* REQUIRED ACTION *
Retype, please, the listing from its opening line through the line that contains "Revise appendices for", both included, without the pictures.

[Start of section]

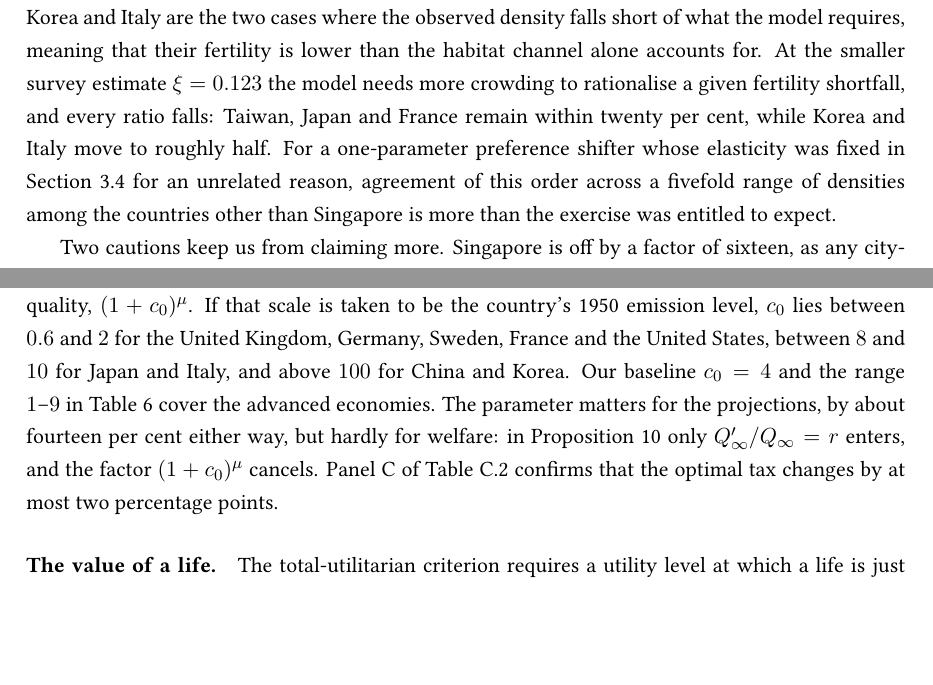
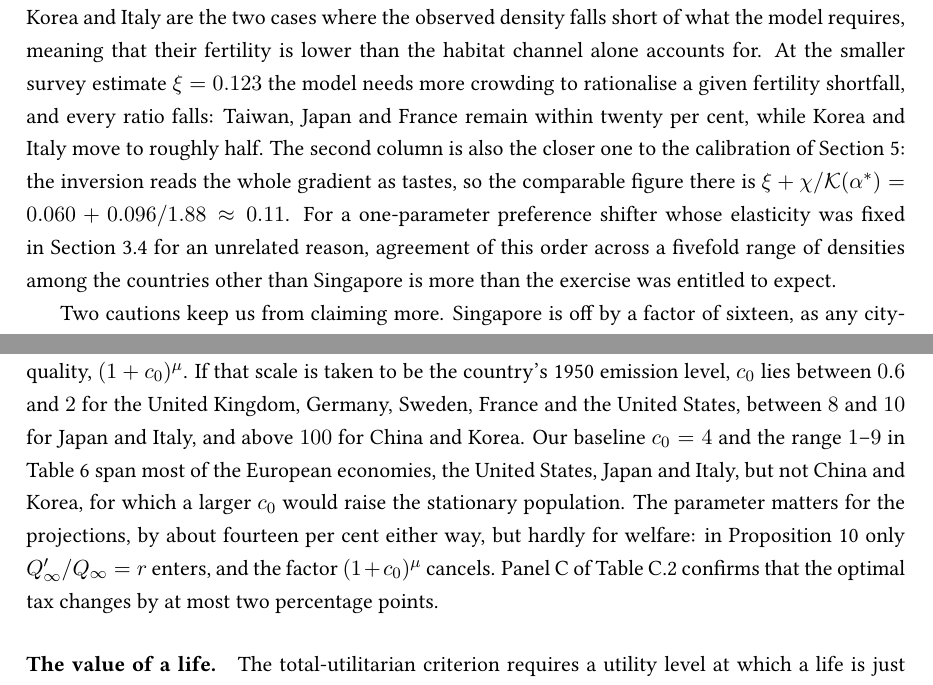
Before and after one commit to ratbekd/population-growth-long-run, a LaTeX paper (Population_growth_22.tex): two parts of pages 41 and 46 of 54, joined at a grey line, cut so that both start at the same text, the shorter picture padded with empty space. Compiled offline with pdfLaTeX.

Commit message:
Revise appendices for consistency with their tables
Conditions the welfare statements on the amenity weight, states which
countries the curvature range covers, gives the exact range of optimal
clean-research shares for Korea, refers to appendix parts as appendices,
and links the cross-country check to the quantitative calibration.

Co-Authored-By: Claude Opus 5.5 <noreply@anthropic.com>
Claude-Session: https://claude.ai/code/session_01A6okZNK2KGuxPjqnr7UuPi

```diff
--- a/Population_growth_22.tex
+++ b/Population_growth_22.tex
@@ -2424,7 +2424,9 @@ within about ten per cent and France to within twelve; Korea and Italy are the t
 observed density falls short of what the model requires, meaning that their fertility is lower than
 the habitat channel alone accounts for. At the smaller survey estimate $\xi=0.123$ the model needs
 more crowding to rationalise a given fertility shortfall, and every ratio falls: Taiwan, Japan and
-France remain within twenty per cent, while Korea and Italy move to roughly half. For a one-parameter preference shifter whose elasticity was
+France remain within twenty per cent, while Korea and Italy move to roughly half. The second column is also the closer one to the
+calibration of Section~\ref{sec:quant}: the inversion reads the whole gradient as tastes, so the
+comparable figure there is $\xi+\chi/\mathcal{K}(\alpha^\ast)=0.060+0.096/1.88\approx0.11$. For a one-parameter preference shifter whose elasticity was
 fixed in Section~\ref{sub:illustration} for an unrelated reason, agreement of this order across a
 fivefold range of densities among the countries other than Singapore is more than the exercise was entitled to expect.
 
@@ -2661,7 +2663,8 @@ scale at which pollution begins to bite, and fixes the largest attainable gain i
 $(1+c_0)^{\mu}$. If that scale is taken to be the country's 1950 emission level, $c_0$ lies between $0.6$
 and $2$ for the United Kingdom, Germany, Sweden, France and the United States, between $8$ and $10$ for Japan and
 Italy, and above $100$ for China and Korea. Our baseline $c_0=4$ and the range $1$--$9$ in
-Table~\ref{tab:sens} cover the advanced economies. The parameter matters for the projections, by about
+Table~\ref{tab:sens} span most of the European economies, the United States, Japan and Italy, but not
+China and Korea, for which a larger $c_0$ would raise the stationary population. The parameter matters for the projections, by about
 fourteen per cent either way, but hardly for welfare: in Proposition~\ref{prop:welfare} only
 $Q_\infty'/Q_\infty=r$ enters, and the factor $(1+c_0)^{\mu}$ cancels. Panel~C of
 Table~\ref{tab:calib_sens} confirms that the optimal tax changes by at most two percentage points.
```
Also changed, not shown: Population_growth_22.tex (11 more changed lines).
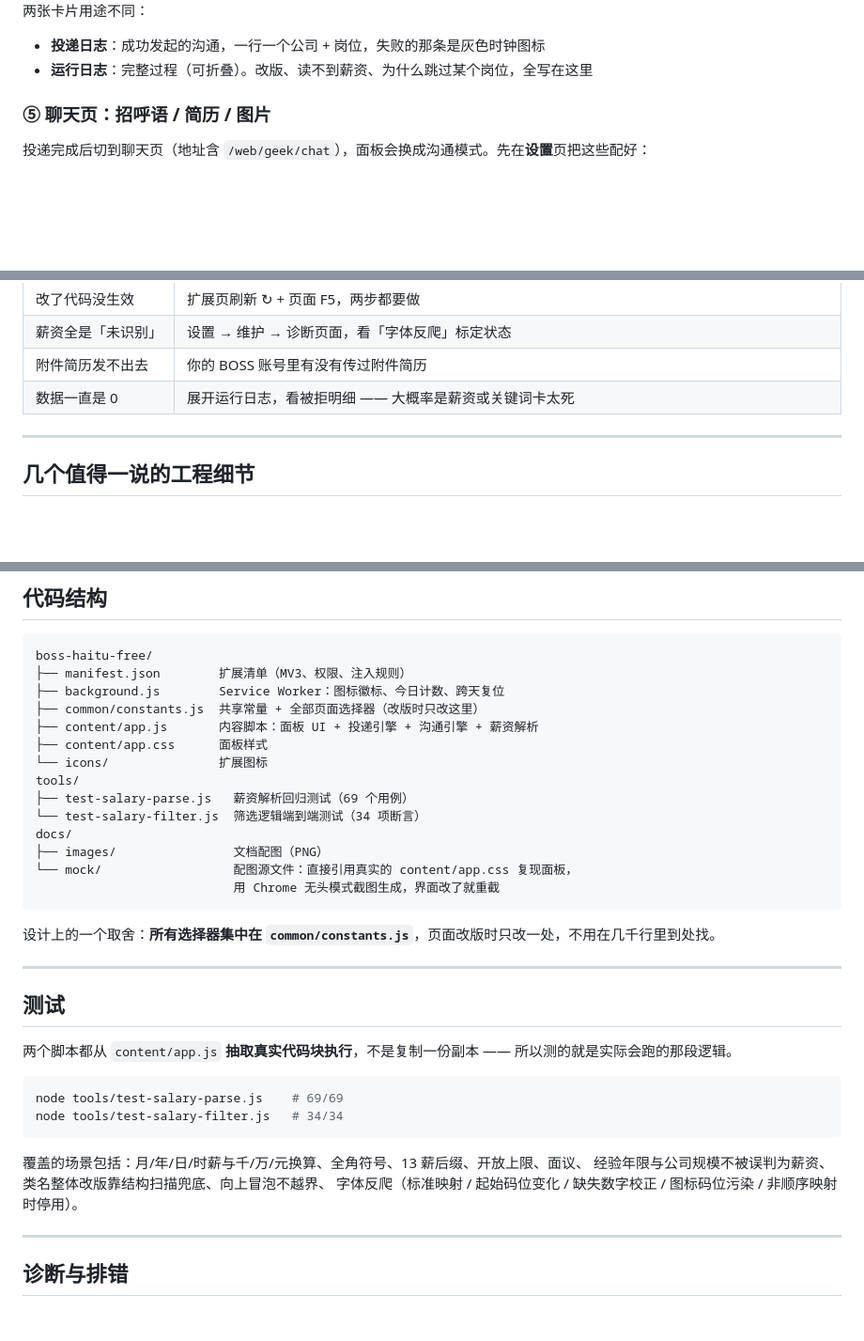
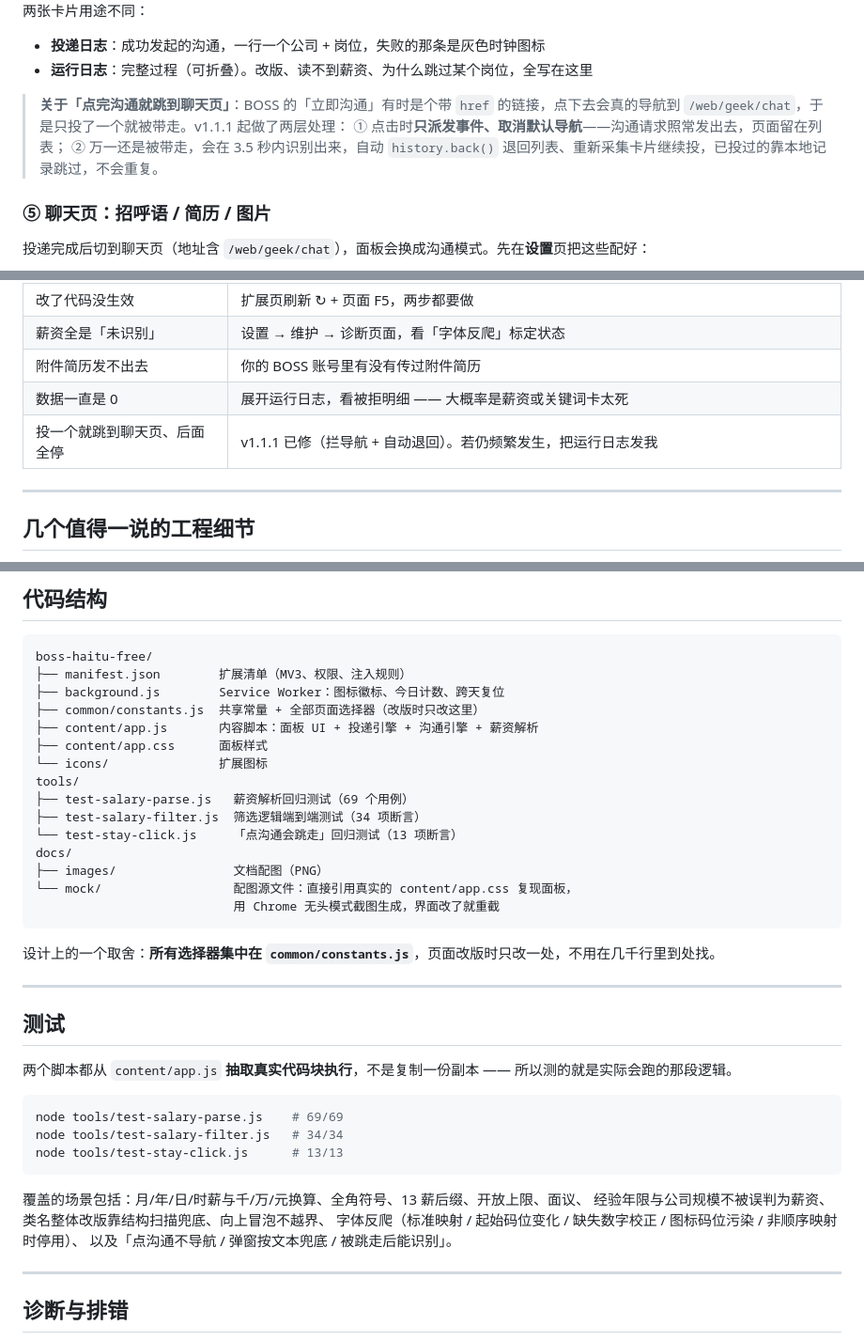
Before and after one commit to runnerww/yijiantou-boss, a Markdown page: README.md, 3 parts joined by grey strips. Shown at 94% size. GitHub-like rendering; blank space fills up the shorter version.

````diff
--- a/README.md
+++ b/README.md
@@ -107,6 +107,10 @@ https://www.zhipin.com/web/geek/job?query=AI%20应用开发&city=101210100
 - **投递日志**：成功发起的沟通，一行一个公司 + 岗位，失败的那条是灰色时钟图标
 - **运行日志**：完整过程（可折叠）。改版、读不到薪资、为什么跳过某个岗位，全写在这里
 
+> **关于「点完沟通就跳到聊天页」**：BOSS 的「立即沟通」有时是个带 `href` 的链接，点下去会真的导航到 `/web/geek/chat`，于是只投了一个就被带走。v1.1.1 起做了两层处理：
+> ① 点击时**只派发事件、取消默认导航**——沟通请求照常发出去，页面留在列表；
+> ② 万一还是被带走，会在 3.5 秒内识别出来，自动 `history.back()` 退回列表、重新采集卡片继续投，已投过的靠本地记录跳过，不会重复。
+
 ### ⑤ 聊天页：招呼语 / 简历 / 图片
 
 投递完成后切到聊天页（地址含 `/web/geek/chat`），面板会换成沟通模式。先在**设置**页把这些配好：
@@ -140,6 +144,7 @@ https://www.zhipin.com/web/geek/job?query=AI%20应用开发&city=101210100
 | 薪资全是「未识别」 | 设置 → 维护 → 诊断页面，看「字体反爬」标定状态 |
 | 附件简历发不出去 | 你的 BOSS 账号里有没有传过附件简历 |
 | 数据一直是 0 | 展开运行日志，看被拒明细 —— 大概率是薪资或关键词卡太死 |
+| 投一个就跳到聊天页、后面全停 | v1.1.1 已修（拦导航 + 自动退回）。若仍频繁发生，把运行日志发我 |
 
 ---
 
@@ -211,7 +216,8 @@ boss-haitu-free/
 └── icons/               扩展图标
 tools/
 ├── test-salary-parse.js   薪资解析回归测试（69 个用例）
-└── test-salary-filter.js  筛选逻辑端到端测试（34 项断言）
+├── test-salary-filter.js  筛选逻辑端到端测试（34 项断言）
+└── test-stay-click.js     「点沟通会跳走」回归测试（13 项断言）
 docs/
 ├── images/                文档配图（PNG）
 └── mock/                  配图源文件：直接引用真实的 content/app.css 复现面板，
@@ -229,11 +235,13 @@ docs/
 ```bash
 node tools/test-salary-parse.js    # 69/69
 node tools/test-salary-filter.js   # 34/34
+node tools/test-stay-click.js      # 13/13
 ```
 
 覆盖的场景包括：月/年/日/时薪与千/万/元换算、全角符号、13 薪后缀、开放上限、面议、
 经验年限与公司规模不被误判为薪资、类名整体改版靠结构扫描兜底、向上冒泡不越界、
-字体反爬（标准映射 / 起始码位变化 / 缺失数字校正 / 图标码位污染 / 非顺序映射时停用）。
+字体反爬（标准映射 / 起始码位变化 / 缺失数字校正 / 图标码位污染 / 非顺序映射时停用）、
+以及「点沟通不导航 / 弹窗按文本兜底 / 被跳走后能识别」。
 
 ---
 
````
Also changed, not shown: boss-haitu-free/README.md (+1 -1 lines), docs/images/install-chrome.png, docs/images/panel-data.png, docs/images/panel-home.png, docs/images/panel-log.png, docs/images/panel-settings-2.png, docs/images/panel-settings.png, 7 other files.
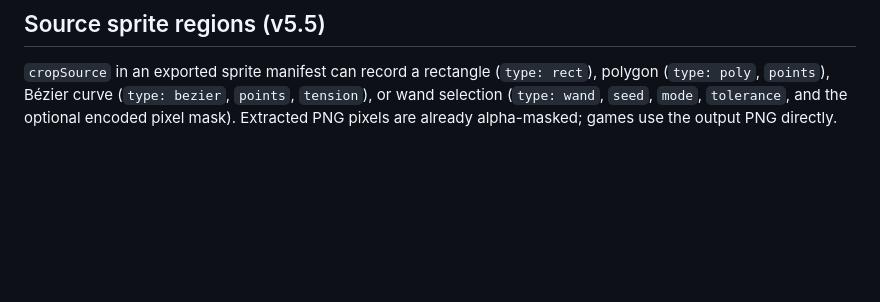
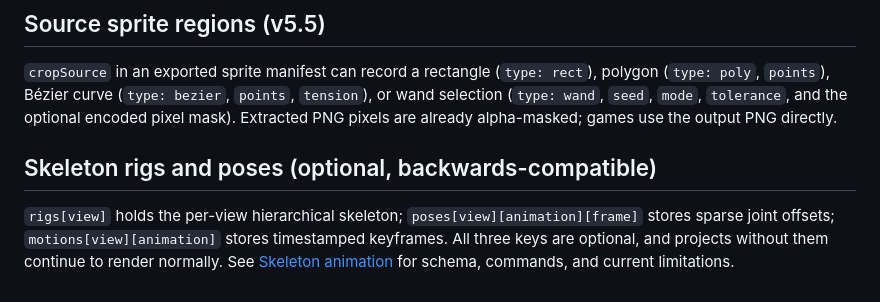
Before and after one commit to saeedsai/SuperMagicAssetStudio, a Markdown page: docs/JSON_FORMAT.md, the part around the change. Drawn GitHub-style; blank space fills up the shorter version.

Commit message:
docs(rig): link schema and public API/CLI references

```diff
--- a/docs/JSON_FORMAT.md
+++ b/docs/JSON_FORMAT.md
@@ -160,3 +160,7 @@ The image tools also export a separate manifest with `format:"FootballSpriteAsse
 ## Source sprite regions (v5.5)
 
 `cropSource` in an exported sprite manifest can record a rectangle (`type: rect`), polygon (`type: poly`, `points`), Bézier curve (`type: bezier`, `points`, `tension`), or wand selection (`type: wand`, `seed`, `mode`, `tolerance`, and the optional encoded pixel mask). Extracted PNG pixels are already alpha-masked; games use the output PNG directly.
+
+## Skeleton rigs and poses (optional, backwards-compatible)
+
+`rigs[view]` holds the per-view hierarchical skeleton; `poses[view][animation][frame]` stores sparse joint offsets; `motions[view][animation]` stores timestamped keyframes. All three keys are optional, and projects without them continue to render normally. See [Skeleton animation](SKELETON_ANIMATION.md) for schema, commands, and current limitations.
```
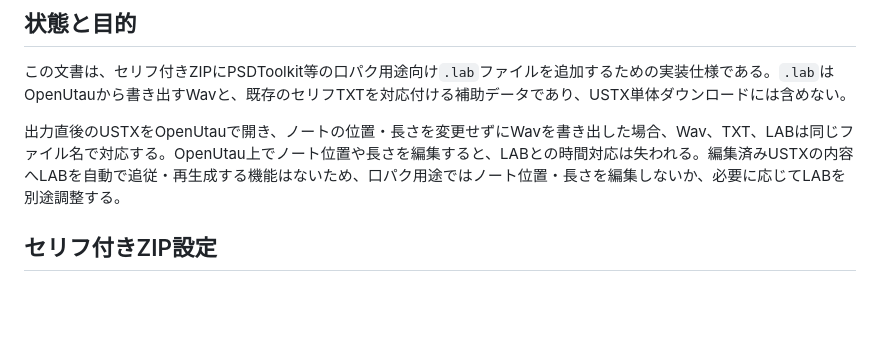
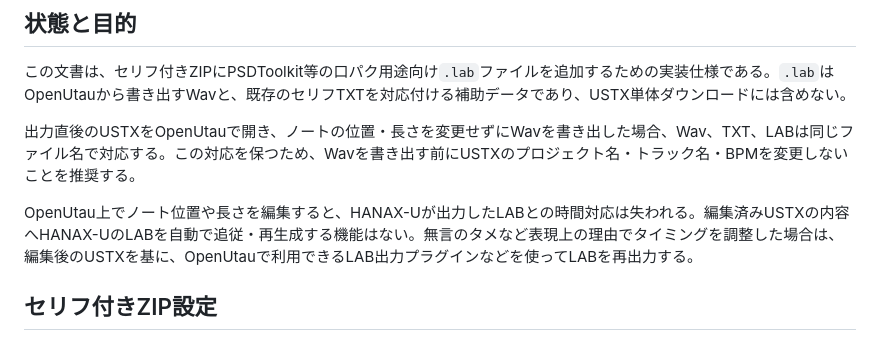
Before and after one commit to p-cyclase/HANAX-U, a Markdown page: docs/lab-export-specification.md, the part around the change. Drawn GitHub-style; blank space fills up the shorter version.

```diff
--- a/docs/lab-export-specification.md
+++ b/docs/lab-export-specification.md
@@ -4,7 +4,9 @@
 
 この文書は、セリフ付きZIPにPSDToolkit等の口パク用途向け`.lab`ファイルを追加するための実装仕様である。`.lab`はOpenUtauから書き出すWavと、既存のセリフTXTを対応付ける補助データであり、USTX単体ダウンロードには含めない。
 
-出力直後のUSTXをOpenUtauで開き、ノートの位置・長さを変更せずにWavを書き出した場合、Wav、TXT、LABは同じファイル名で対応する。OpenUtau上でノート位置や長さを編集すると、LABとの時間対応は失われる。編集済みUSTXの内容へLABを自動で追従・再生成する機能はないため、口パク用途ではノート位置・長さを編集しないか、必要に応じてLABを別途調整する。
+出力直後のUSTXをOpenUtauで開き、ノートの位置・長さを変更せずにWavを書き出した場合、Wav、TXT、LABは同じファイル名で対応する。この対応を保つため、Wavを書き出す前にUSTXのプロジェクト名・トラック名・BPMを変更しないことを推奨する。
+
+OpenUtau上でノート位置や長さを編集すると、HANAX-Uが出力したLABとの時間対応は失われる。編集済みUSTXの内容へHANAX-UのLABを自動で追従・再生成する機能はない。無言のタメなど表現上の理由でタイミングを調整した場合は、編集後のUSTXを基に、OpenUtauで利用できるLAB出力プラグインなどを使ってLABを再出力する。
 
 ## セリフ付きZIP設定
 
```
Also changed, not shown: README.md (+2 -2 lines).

[End of section]

* REPLY *
Before and after one commit to ratbekd/population-growth-long-run, a LaTeX paper (Population_growth_22.tex): two parts of pages 41 and 46 of 54, joined at a grey line, cut so that both start at the same text, the shorter picture padded with empty space. Compiled offline with pdfLaTeX.

Commit message:
Revise appendices for consistency with their tables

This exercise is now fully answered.